# Your instructions
Copy all lines in the data that contain the string "position".

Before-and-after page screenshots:
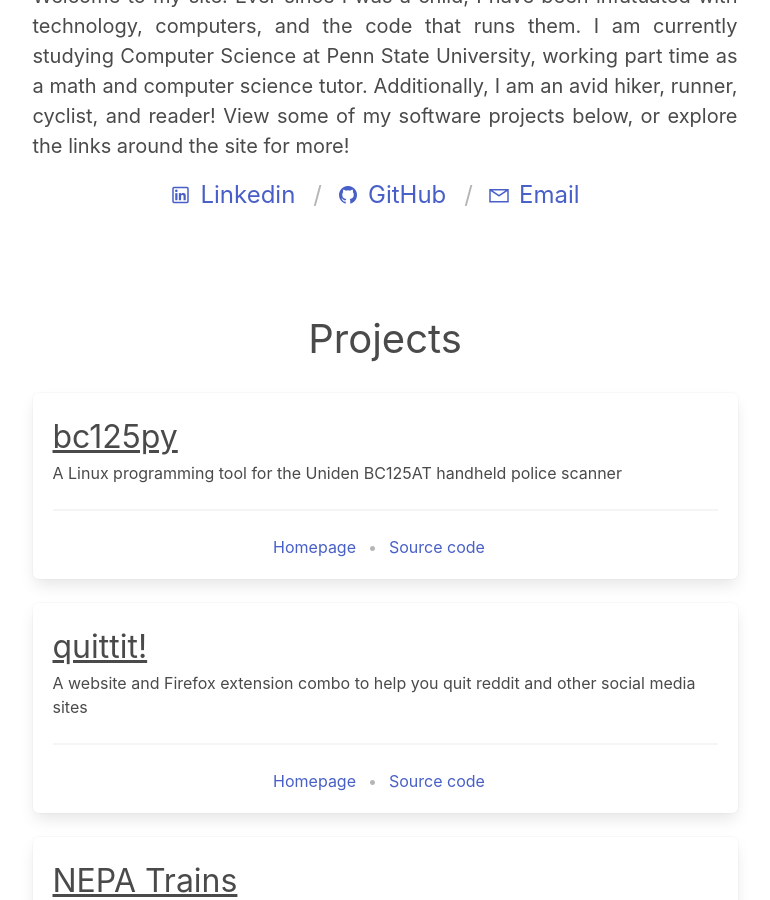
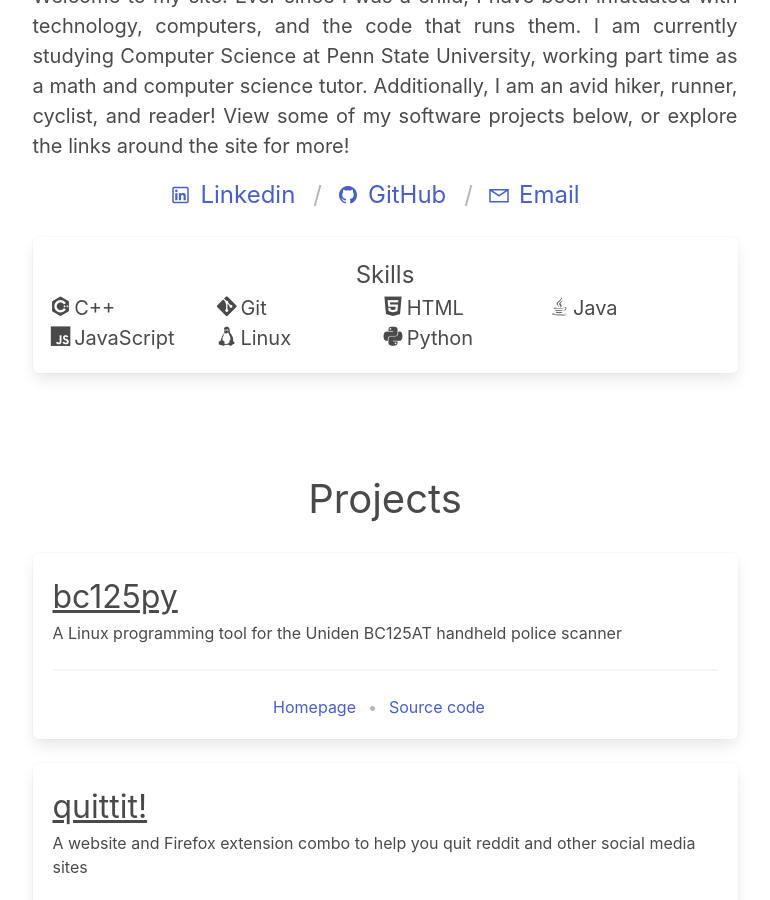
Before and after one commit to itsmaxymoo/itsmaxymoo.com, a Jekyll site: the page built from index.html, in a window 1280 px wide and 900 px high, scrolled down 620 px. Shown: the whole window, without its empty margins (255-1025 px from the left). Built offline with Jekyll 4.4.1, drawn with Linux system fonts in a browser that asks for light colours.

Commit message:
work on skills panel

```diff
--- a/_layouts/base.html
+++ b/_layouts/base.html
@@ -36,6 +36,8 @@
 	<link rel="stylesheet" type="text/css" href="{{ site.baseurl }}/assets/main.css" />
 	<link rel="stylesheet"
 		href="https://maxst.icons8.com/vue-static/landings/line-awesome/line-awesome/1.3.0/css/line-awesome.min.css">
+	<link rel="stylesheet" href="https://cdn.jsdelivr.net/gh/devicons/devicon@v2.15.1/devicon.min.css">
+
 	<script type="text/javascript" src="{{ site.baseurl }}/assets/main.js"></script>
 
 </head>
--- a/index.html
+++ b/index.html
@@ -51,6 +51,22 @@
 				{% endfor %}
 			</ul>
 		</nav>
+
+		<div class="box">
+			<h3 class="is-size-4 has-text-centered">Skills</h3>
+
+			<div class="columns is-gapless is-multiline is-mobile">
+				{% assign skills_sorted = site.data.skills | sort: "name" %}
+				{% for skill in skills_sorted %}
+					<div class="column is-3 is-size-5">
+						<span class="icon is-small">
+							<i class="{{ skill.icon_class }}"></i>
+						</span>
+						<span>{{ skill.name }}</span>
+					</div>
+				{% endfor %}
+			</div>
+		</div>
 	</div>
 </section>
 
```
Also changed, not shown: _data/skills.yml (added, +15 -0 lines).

...

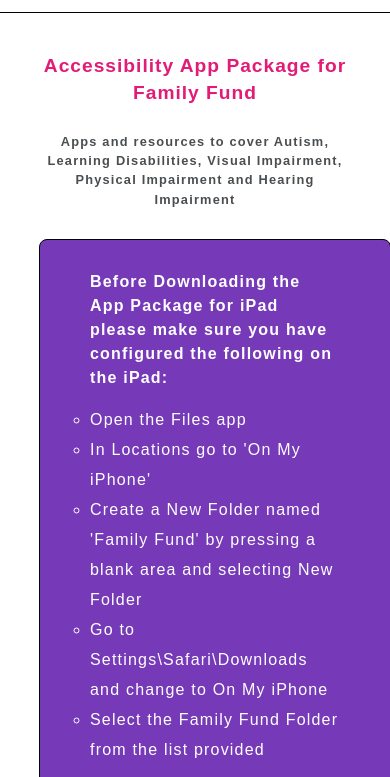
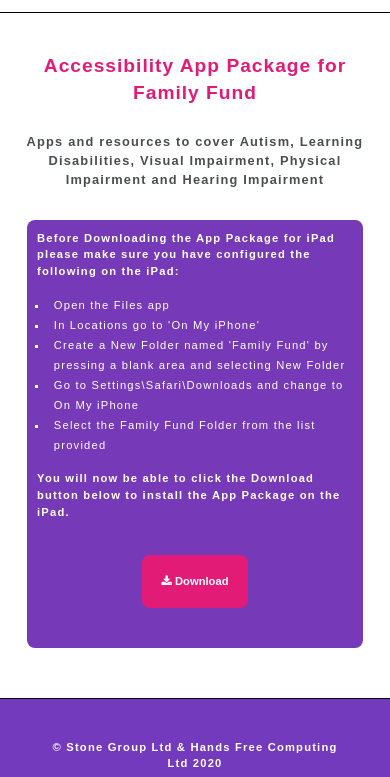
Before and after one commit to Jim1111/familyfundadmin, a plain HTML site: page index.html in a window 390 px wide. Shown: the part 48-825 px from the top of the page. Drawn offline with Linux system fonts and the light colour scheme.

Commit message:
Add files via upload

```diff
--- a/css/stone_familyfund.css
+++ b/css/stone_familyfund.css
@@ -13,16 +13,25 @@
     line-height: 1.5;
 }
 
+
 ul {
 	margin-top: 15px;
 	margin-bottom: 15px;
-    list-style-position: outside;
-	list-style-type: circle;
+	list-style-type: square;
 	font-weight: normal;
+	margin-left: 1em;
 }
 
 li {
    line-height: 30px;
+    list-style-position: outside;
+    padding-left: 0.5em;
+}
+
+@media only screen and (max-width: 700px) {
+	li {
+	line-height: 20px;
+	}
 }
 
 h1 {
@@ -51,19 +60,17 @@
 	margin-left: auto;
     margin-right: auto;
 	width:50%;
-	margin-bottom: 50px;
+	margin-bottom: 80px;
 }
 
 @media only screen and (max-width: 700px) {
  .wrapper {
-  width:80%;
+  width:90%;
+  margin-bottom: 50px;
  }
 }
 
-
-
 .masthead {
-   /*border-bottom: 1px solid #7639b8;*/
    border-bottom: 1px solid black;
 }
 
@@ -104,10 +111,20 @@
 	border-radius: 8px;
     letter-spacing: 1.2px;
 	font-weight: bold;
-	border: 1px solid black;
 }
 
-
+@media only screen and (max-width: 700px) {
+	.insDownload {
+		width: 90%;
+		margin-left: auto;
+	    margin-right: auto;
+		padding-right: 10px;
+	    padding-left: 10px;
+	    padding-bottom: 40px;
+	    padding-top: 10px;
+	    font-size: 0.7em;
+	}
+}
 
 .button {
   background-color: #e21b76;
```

# Response area
-    list-style-position: outside;
+    list-style-position: outside;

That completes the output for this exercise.